In Europe, however, I’ve been recently to Berlin, Barcelona and Palermo, and all of them seemed to be doing pretty well. The cities were swarming with tourists, with many streets converted into pedestrian zones and full of restaurants, shops and cafes. The sidewalks looked cleaner than just a few years before, and they didn’t give a feeling of danger or decay as some American streets do these days. Sure, there were also a few beggars here and there, but not as many as in major American cities. While in the U.S. violent crime and shoplifting have lead to many store closures, in Europe this is rarely an issue, although you may need to be careful of pickpockets and gypsy pretend-beggars.

Paris, on the other hand, seemed a bit seedier than usual, at least if you got lost in the less central neighbourhoods, although the touristic zones seem still fine. There’s a clear connection between migrant/poorer neighbourhoods and seediness, of course. Even costly Stockholm seems to have this problem as well. I don’t know if this is an issue in Helsinki. It seemed fine when I was there.

But, in general, my impression is that in recent years, at least after the Covid psyop catastrophe ended, European cities have improved or recovered, while American cities have continued to go downhill. I don’t know why that is. I think that Americans traditionally tend to prefer living away from big cities, and during Covid many people have moved to the countryside, suburbs or small towns, which seem to be flourishing.

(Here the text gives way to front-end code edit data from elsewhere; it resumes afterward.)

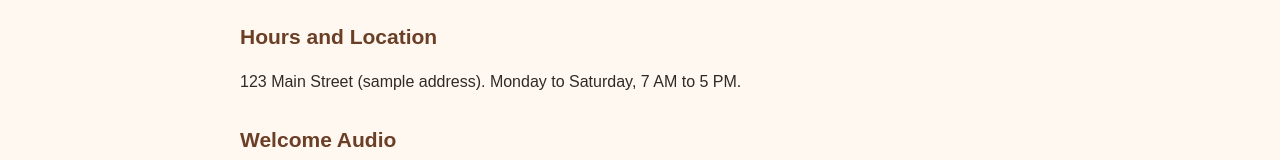
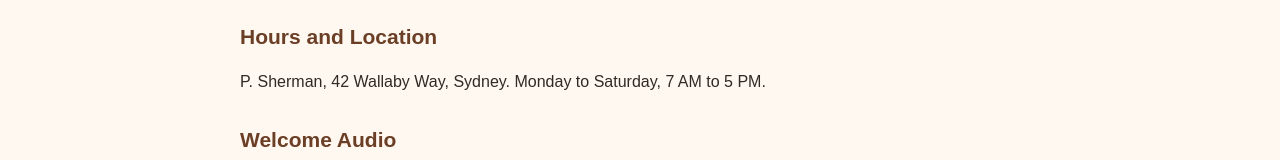
Before and after one commit to adiary98/North-Start-Bakery, a plain HTML site: page index.html in a window 1280 px wide. Shown: the part 727-887 px from the top of the page. Drawn offline with Linux system fonts and the light colour scheme.

Commit message:
Update index.html

```diff
--- a/index.html
+++ b/index.html
@@ -30,7 +30,7 @@
 <img src="media/bakery-feature-large.jpg" alt="Featured bakery treat" width="300">
 </picture>
 <h2>Hours and Location</h2>
-<p>123 Main Street (sample address). Monday to Saturday, 7 AM to 5 PM.</p>
+<p>P. Sherman, 42 Wallaby Way, Sydney. Monday to Saturday, 7 AM to 5 PM.</p>
 <h2>Welcome Audio</h2>
 <audio controls>
 <source src="media/bakery-welcome.mp3" type="audio/mpeg">
```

Now, there is also a political division in the U.S. — Big Cities are mostly Blue or Democratic, while small towns and the countryside are Red or Republican — Trump Country. Strangely enough, during Biden’s supposed reign, Blue cities are doing worse, and Red suburbs and small towns, better.

But, in Europe, this is not a big phenomenon — people still flock to big capital cities as small villages are abandoned. So the money and resources and jobs are concentrated there.

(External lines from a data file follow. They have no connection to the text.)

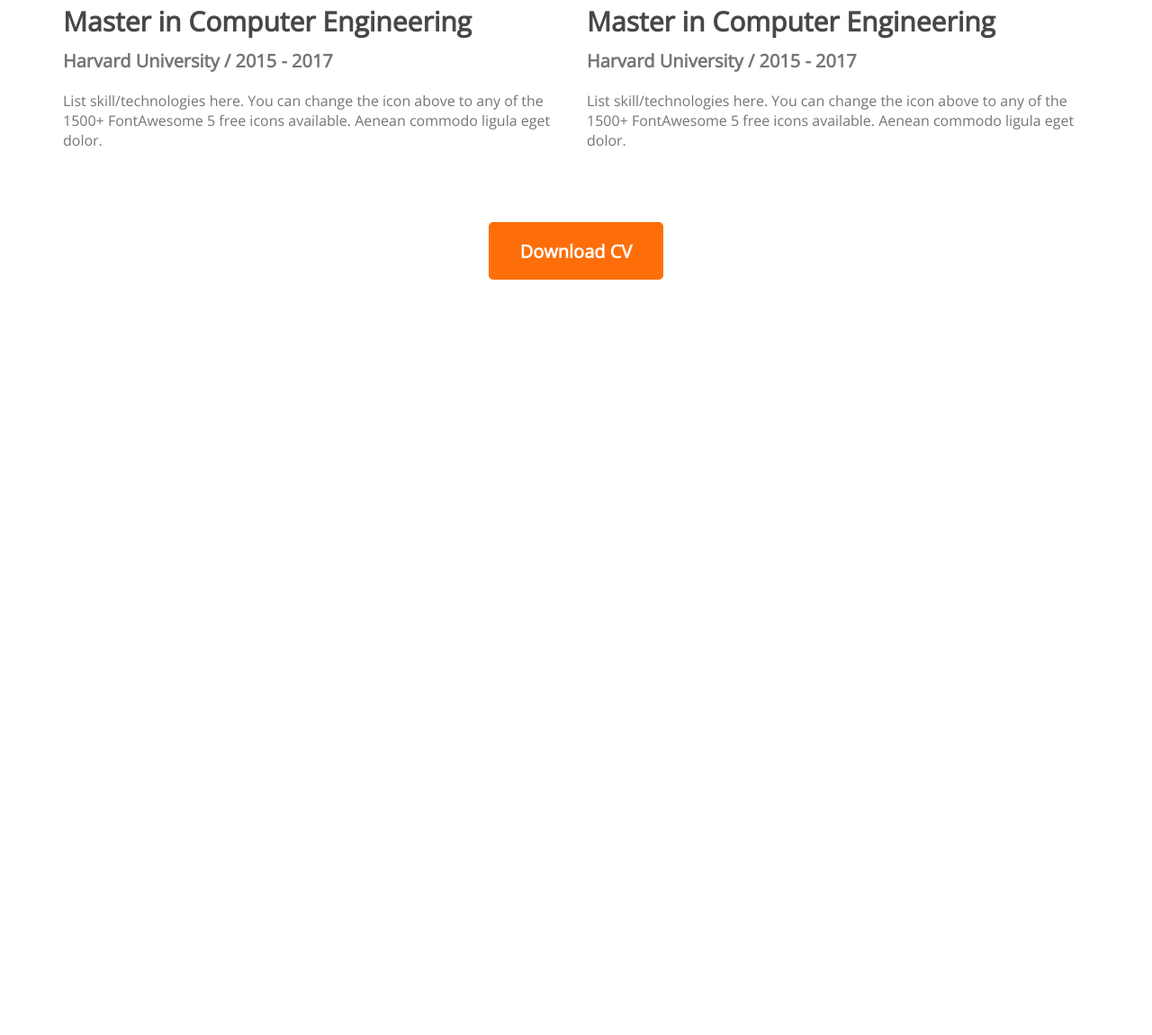
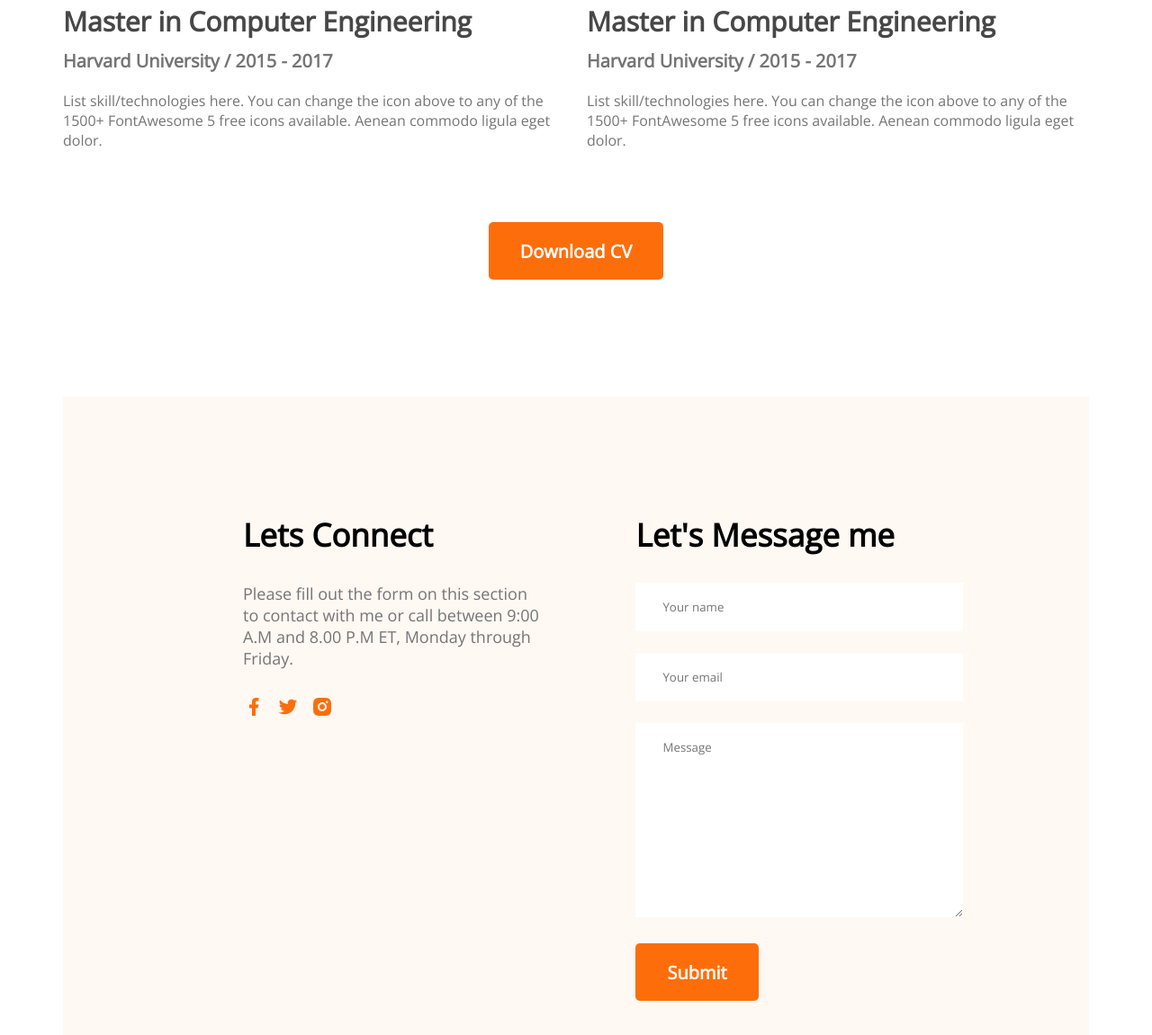
Before and after one commit to asrafsujan247/developer-portfolio, a plain HTML site: page index.html in a window 1280 px wide. Shown: the part 2711-3862 px from the top of the page at 90% size. Before the commit the page ends 3022 px from the top, so only its background shows below. Drawn offline with nearby package versions, Linux system fonts and the light colour scheme.

Commit message:
contact section added

```diff
--- a/index.html
+++ b/index.html
@@ -154,6 +154,33 @@
                 <button class="button-primary">Download CV</button>
             </div>
         </section>
+        <!-- contact section -->
+        <section class="contact">
+            <div>
+                <h3 class="section-title">Lets Connect</h3>
+                <p class="section-description">Please fill out the form on this section to contact with me or call between 9:00 A.M and 8.00 P.M ET, Monday through Friday.</p>
+                <a href="">
+                    <img src="images/icons/facebook.png" alt="">
+                </a>
+                <a href="">
+                    <img src="images/icons/twitter.png" alt="">
+                </a>
+                <a href="">
+                    <img src="images/icons/insta.png" alt="">
+                </a>
+            </div>
+            <div>
+                <h3 class="section-title">Let's Message me</h3>
+                <form action="">
+                    <input type="text" name="" id="" placeholder="Your name">
+                    <input type="email" name="" id="" placeholder="Your email">
+                    <textarea name="" id="" cols="30" rows="10" placeholder="Message"></textarea>
+                    <input class="button-primary" type="submit" value="Submit">
+
+                </form>
+            </div>
+
+        </section>
 
     </main>
     <footer>
--- a/styles/portfolio.css
+++ b/styles/portfolio.css
@@ -185,3 +185,23 @@ section {
     text-align: center;
     margin-top: 50px;
 }
+/* contact section */
+.contact{
+    display: flex;
+    gap: 100px;
+    background: #FFF8F3;
+    padding:130px 200px;
+}
+.contact .section-title{
+    text-align: left;
+}
+.contact input[type="text"], input[type="email"] , textarea{
+    margin-bottom: 24px;
+    border: 0;
+    width:100%;
+    padding:18px 30px;
+}
+.contact a{
+    text-decoration: none;
+    margin-right: 10px;
+}
```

Of course, many cities in Europe live off tourism, so I don’t know what would happen if that faucet was closed. They did suffer awfully during Covid, and there are some indications that some people want to bring that nightmare back.

Another aspect that you notice is that, with globalization, all cities are becoming more or less similar. For instance, in recent years, rental scooters have become a fixture of all cities everywhere, and, with that, the risk of being hit by some fast-moving rando. Most people wear tattoos and T-shirts with vulgar messages in English (“Fuck Off” seems to be a recent favourite, I’ve seen at least two with such cheerful message just in the last two weeks), and the fast food joints are all the same. KFC seems to be having a big success in Italy, of all places, while more traditional restaurants go down.

So perhaps, in some ways, both are getting worse, although in Europe they still maintain a higher livability, while in the U.S. the more affluent and the middle-class have fled to the suburbs and to small towns, leaving the towns to rioters and drug addicts.